• **WHAT YOU SHOULD DO**
Wherever the string "html" shows up in the data below, copy the whole line.

######

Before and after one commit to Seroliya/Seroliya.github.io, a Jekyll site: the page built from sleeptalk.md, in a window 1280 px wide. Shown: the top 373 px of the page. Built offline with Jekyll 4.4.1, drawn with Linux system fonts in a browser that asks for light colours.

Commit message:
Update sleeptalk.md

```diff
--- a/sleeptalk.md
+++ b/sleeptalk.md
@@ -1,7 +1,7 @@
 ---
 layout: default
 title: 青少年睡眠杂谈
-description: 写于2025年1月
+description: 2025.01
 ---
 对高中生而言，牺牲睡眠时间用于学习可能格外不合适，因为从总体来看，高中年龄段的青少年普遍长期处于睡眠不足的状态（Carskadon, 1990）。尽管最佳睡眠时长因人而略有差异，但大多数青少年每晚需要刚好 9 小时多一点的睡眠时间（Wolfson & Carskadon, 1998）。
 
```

######

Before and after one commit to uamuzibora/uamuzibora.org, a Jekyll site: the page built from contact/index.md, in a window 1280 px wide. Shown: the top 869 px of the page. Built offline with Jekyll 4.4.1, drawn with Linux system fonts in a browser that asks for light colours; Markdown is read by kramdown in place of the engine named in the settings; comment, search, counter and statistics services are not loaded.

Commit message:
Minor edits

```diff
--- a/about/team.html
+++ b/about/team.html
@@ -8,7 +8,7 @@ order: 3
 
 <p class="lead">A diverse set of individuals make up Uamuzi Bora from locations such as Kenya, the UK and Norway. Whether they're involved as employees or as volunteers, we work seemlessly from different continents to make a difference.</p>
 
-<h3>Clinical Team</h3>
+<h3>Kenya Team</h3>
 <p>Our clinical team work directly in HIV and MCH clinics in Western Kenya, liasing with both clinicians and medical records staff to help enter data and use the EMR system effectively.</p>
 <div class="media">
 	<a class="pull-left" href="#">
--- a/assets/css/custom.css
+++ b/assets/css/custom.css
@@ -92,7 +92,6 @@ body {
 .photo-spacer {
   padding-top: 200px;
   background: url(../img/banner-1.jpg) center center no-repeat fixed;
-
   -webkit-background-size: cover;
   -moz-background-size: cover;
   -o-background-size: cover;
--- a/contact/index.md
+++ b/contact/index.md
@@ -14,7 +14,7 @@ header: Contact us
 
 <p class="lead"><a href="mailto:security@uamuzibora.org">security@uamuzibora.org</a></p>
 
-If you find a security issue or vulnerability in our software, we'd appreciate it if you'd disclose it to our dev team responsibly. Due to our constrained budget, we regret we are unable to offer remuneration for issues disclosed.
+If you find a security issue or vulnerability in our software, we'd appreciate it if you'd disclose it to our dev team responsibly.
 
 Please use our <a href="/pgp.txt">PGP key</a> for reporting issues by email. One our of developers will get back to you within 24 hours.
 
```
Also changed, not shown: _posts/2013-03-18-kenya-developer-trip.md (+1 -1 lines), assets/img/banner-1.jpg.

######

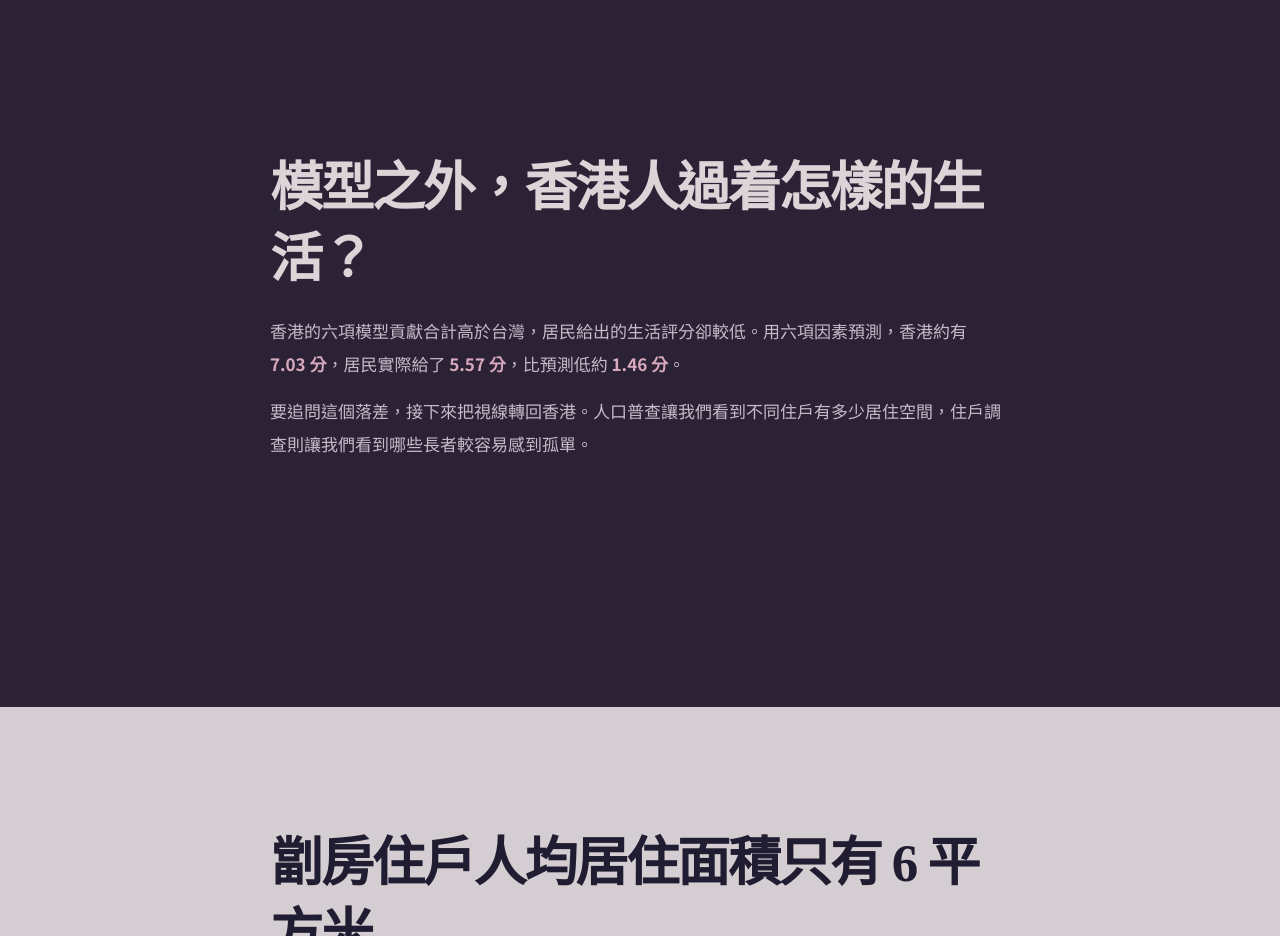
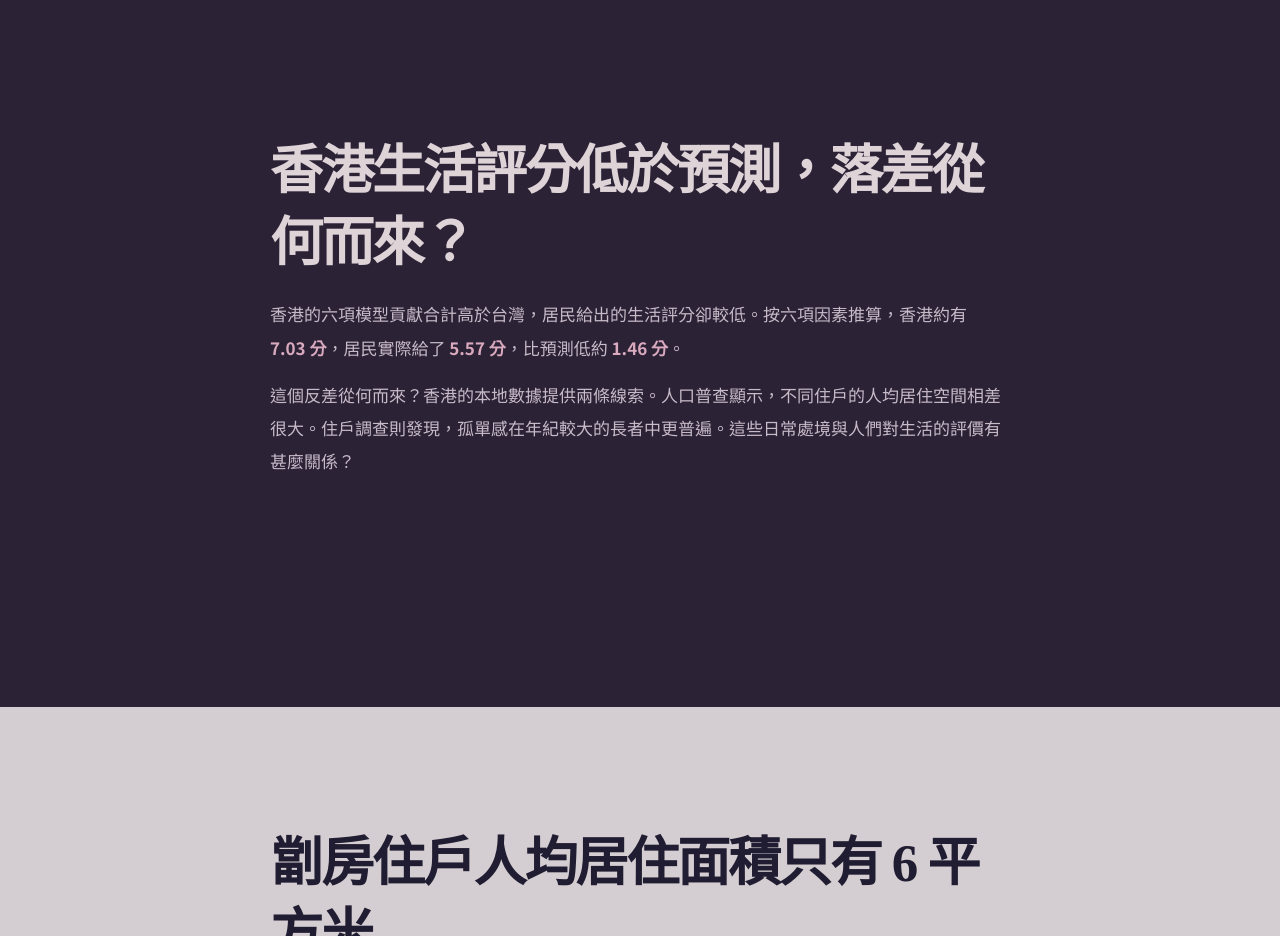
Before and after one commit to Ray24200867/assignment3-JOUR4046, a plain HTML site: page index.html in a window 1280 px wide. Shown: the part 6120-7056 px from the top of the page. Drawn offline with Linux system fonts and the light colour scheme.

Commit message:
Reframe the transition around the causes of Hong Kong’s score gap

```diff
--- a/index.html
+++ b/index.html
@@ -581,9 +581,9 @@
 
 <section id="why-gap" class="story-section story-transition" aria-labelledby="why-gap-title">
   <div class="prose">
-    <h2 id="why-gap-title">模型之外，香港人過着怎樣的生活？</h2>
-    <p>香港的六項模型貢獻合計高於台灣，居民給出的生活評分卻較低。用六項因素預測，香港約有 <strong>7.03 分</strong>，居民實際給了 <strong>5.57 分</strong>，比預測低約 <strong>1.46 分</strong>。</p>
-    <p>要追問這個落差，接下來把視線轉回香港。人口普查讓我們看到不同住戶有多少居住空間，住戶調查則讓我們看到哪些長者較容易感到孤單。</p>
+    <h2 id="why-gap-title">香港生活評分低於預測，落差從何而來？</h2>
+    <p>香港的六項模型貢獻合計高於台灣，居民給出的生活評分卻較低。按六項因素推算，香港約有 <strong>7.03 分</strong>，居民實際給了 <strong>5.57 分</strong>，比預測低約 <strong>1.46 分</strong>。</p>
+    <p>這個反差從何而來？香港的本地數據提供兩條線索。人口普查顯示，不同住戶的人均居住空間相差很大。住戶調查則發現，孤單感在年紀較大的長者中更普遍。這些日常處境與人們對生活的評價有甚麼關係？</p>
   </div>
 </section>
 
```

######

• **RESPONSE BELOW**
--- a/about/team.html
+++ b/about/team.html
Before and after one commit to Ray24200867/assignment3-JOUR4046, a plain HTML site: page index.html in a window 1280 px wide. Shown: the part 6120-7056 px from the top of the page. Drawn offline with Linux system fonts and the light colour scheme.
--- a/index.html
+++ b/index.html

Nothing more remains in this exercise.